Please show all lines of the records that include "cells".

▸ **Difference listings**

*****

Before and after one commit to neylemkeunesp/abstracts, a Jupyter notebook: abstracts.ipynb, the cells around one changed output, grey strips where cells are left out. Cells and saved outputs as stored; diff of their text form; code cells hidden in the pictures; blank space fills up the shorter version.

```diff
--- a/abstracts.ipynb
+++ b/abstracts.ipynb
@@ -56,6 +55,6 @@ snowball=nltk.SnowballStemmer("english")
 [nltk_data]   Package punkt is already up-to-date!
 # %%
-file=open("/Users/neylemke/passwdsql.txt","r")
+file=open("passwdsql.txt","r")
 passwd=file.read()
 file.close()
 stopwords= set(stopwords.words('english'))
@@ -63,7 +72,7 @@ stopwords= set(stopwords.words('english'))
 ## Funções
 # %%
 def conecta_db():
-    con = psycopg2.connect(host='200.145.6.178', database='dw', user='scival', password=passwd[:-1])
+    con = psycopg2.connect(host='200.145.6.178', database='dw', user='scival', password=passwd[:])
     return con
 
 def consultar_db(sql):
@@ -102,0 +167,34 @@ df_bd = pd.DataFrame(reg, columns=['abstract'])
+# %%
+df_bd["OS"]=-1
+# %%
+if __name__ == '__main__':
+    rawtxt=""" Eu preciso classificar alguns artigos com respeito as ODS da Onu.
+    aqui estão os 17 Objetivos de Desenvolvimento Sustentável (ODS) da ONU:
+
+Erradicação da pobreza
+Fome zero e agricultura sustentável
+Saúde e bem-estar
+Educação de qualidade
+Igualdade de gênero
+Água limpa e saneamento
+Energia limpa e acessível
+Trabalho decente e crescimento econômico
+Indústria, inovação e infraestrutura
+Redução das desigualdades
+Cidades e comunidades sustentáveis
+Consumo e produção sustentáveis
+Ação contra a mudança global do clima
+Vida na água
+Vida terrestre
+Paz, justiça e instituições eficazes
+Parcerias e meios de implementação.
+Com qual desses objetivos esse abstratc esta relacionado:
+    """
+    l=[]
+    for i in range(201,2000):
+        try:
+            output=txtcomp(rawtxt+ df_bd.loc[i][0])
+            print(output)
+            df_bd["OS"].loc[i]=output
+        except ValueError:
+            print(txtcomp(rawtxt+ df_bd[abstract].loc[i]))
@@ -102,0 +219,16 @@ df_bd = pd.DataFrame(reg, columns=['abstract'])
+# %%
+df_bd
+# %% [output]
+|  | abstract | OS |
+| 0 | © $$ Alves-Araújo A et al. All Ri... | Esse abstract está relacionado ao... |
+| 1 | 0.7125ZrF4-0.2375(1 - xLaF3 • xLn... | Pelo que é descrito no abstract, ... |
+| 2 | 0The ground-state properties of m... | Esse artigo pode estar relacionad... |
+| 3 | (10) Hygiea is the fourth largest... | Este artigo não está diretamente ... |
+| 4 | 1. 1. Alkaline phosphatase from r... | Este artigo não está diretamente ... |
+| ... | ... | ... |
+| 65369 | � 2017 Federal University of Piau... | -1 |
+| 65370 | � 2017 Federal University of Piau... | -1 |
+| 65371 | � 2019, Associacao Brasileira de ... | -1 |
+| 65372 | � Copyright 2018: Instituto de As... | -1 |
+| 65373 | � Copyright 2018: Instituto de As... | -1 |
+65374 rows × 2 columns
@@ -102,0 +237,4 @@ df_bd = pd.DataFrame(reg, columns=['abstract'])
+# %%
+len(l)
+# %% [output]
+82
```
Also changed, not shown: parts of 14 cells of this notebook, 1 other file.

*****

▸ **Response**
Before and after one commit to neylemkeunesp/abstracts, a Jupyter notebook: abstracts.ipynb, the cells around one changed output, grey strips where cells are left out. Cells and saved outputs as stored; diff of their text form; code cells hidden in the pictures; blank space fills up the shorter version.
Also changed, not shown: parts of 14 cells of this notebook, 1 other file.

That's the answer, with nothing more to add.